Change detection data

══════

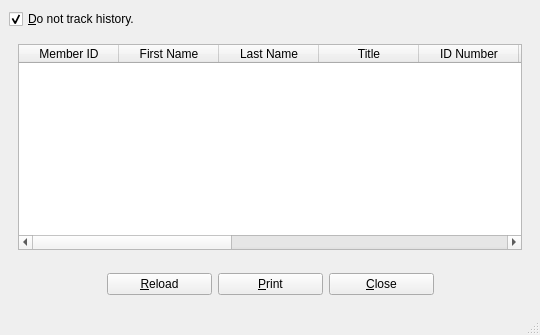
First picture: the form in UI/history.ui, repository textbrowser/biblioteq, before the edit.
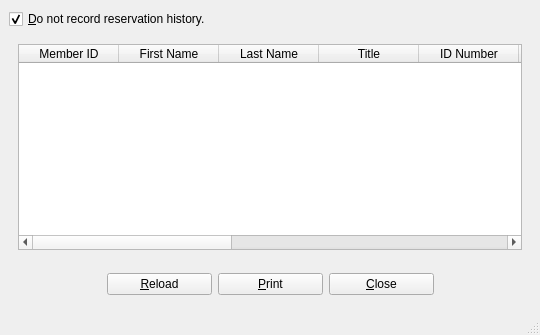
Second picture: the form after the edit. Icons and pictures are not drawn.

Diff of the .ui file:
```diff
--- a/UI/history.ui
+++ b/UI/history.ui
@@ -22,7 +22,7 @@
     <item>
      <widget class="QCheckBox" name="dnt">
       <property name="text">
-       <string>&amp;Do not track history.</string>
+       <string>&amp;Do not record reservation history.</string>
       </property>
       <property name="checked">
        <bool>true</bool>
```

══════

• **TASK BRIEF**:
The answer is the full set of records printed exactly, less the pictures.

• **REPLY TO THE EXERCISE**:
First picture: the form in UI/history.ui, repository textbrowser/biblioteq, before the edit.
Second picture: the form after the edit. Icons and pictures are not drawn.

Diff of the .ui file:
```diff
--- a/UI/history.ui
+++ b/UI/history.ui
@@ -22,7 +22,7 @@
     <item>
      <widget class="QCheckBox" name="dnt">
       <property name="text">
-       <string>&amp;Do not track history.</string>
+       <string>&amp;Do not record reservation history.</string>
       </property>
       <property name="checked">
        <bool>true</bool>
```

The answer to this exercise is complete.